-- Opening Marker --
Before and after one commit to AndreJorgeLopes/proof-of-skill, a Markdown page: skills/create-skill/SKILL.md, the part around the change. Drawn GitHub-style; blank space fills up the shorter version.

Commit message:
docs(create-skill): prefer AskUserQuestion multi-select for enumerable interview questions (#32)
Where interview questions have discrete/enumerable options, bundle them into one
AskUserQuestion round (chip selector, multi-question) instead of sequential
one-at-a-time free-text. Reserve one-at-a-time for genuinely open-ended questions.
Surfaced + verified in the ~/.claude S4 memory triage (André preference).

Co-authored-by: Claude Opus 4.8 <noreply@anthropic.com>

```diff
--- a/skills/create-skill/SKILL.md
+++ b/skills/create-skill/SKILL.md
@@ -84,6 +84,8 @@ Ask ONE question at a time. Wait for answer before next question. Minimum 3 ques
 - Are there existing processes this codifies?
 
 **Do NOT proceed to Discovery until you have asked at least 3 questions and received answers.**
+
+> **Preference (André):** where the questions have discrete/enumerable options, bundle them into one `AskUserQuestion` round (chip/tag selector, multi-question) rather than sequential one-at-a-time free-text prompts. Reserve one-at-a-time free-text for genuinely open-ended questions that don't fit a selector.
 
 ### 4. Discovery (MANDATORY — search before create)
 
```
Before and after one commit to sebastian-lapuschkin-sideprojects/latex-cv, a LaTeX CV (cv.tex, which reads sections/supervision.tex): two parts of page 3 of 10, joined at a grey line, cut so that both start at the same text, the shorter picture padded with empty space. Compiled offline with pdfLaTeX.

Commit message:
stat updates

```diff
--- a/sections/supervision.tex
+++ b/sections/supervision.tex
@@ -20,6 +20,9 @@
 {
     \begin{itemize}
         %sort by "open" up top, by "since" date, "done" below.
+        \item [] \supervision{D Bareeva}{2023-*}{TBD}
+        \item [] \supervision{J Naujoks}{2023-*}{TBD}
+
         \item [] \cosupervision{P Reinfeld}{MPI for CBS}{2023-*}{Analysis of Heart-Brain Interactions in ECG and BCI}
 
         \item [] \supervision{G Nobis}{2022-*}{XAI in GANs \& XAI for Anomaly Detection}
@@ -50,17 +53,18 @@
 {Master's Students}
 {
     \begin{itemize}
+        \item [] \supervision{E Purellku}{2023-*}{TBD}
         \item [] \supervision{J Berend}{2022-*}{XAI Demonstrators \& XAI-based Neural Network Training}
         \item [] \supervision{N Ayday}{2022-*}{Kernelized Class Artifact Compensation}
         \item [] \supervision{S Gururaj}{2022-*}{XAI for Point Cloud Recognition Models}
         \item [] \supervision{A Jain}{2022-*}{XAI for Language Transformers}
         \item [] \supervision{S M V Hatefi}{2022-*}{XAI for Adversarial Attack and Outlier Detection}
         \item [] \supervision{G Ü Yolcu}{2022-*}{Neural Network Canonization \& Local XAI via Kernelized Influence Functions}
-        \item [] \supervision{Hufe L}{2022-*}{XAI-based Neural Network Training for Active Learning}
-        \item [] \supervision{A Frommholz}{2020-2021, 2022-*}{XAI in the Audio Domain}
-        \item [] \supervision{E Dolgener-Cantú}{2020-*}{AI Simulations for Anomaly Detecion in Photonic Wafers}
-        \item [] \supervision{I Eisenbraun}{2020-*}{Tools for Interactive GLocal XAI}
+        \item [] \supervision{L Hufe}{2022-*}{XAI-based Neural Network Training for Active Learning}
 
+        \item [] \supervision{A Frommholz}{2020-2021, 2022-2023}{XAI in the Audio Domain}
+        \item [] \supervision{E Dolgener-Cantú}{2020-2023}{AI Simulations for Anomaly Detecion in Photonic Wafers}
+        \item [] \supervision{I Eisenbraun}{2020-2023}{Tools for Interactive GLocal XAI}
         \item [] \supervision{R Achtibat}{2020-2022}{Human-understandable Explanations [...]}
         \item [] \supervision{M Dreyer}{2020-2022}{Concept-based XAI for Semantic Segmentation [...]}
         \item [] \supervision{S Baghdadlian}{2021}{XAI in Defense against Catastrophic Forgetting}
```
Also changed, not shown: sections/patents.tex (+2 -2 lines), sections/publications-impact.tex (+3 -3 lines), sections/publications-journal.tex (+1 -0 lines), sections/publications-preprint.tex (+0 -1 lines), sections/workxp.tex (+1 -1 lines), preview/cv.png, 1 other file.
-- Closing Marker --
(EXERCISE AIM):
From the first line to the last, reproduce the data above exactly.

(ANSWER SECTION):
Before and after one commit to AndreJorgeLopes/proof-of-skill, a Markdown page: skills/create-skill/SKILL.md, the part around the change. Drawn GitHub-style; blank space fills up the shorter version.

Commit message:
docs(create-skill): prefer AskUserQuestion multi-select for enumerable interview questions (#32)
Where interview questions have discrete/enumerable options, bundle them into one
AskUserQuestion round (chip selector, multi-question) instead of sequential
one-at-a-time free-text. Reserve one-at-a-time for genuinely open-ended questions.
Surfaced + verified in the ~/.claude S4 memory triage (André preference).

Co-authored-by: Claude Opus 4.8 <noreply@anthropic.com>

```diff
--- a/skills/create-skill/SKILL.md
+++ b/skills/create-skill/SKILL.md
@@ -84,6 +84,8 @@ Ask ONE question at a time. Wait for answer before next question. Minimum 3 ques
 - Are there existing processes this codifies?
 
 **Do NOT proceed to Discovery until you have asked at least 3 questions and received answers.**
+
+> **Preference (André):** where the questions have discrete/enumerable options, bundle them into one `AskUserQuestion` round (chip/tag selector, multi-question) rather than sequential one-at-a-time free-text prompts. Reserve one-at-a-time free-text for genuinely open-ended questions that don't fit a selector.
 
 ### 4. Discovery (MANDATORY — search before create)
 
```
Before and after one commit to sebastian-lapuschkin-sideprojects/latex-cv, a LaTeX CV (cv.tex, which reads sections/supervision.tex): two parts of page 3 of 10, joined at a grey line, cut so that both start at the same text, the shorter picture padded with empty space. Compiled offline with pdfLaTeX.

Commit message:
stat updates

```diff
--- a/sections/supervision.tex
+++ b/sections/supervision.tex
@@ -20,6 +20,9 @@
 {
     \begin{itemize}
         %sort by "open" up top, by "since" date, "done" below.
+        \item [] \supervision{D Bareeva}{2023-*}{TBD}
+        \item [] \supervision{J Naujoks}{2023-*}{TBD}
+
         \item [] \cosupervision{P Reinfeld}{MPI for CBS}{2023-*}{Analysis of Heart-Brain Interactions in ECG and BCI}
 
         \item [] \supervision{G Nobis}{2022-*}{XAI in GANs \& XAI for Anomaly Detection}
@@ -50,17 +53,18 @@
 {Master's Students}
 {
     \begin{itemize}
+        \item [] \supervision{E Purellku}{2023-*}{TBD}
         \item [] \supervision{J Berend}{2022-*}{XAI Demonstrators \& XAI-based Neural Network Training}
         \item [] \supervision{N Ayday}{2022-*}{Kernelized Class Artifact Compensation}
         \item [] \supervision{S Gururaj}{2022-*}{XAI for Point Cloud Recognition Models}
         \item [] \supervision{A Jain}{2022-*}{XAI for Language Transformers}
         \item [] \supervision{S M V Hatefi}{2022-*}{XAI for Adversarial Attack and Outlier Detection}
         \item [] \supervision{G Ü Yolcu}{2022-*}{Neural Network Canonization \& Local XAI via Kernelized Influence Functions}
-        \item [] \supervision{Hufe L}{2022-*}{XAI-based Neural Network Training for Active Learning}
-        \item [] \supervision{A Frommholz}{2020-2021, 2022-*}{XAI in the Audio Domain}
-        \item [] \supervision{E Dolgener-Cantú}{2020-*}{AI Simulations for Anomaly Detecion in Photonic Wafers}
-        \item [] \supervision{I Eisenbraun}{2020-*}{Tools for Interactive GLocal XAI}
+        \item [] \supervision{L Hufe}{2022-*}{XAI-based Neural Network Training for Active Learning}
 
+        \item [] \supervision{A Frommholz}{2020-2021, 2022-2023}{XAI in the Audio Domain}
+        \item [] \supervision{E Dolgener-Cantú}{2020-2023}{AI Simulations for Anomaly Detecion in Photonic Wafers}
+        \item [] \supervision{I Eisenbraun}{2020-2023}{Tools for Interactive GLocal XAI}
         \item [] \supervision{R Achtibat}{2020-2022}{Human-understandable Explanations [...]}
         \item [] \supervision{M Dreyer}{2020-2022}{Concept-based XAI for Semantic Segmentation [...]}
         \item [] \supervision{S Baghdadlian}{2021}{XAI in Defense against Catastrophic Forgetting}
```
Also changed, not shown: sections/patents.tex (+2 -2 lines), sections/publications-impact.tex (+3 -3 lines), sections/publications-journal.tex (+1 -0 lines), sections/publications-preprint.tex (+0 -1 lines), sections/workxp.tex (+1 -1 lines), preview/cv.png, 1 other file.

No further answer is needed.